#service –status-all


#netstat -lnput | grep charon
#netstat -lnput | grep xl2tpd

Do not forget to forward UDP ports 500, 1701 and 4500 on your router.

And now the funny part…  Connecting your clients. Android devices connect effortlessly, just install your client certificate using the p12 file, put your PPP username and password as well as the server IP address /which will be the public address of your router/ or its DNS name /should resolve to your router’s public address/ and you are done.
Have not tried iOS device yet, but as Mac OS X connects I would assume there will not be a problem, though it was a bit tricky with the Mac. Make sure you install the client certificate in your System key chain and then make it trusted. Make sure you have a record in your DNS server with exactly the same name of your VPN server as it is in the certificate and when setting the connection do not use the IP address, use the domain name. If you do not do it this way you will not be able to connect.
Windows… well I could not manage to connect even a single Windows 7 client PC regardless of what I tried – switching off firewall and antivirus software, changing the configuration of the VPN server, had the certificates properly installed with MMC, and before you ask – yes, I have had the AssumeUDPEncapsulationContextOnSendRule in the registry set to 2. Nothing worked. Had a brief look at third party VPN clients for Windows, but could not find a good enough to support L2TP VPN with certificates. So if anyone have experience with this I will be happy to see what is wrong and where, I could not figure it out from the server logs.

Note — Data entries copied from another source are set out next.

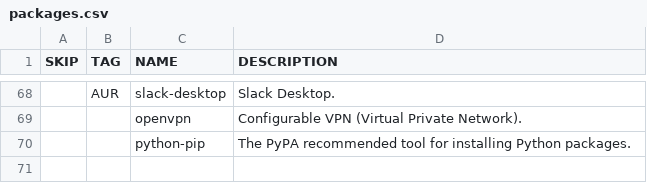
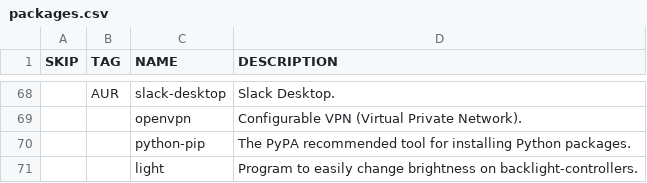
Before and after one commit to WIttyJudge/dotfiles, a CSV file: packages.csv, drawn as a sheet; only a part is shown, gaps mark what is left out; the diff names each change by its address in the sheet, - before the commit and + after, or states it on an @@ line.

Commit message:
Update packages.csv

```diff
--- a/packages.csv
+++ b/packages.csv
+row 71:  |  | light | Program to easily change brightness on backlight-controllers.
```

“And that’s all I’ve got to say about that” – Forrest Gump 🙂

For now. 🙂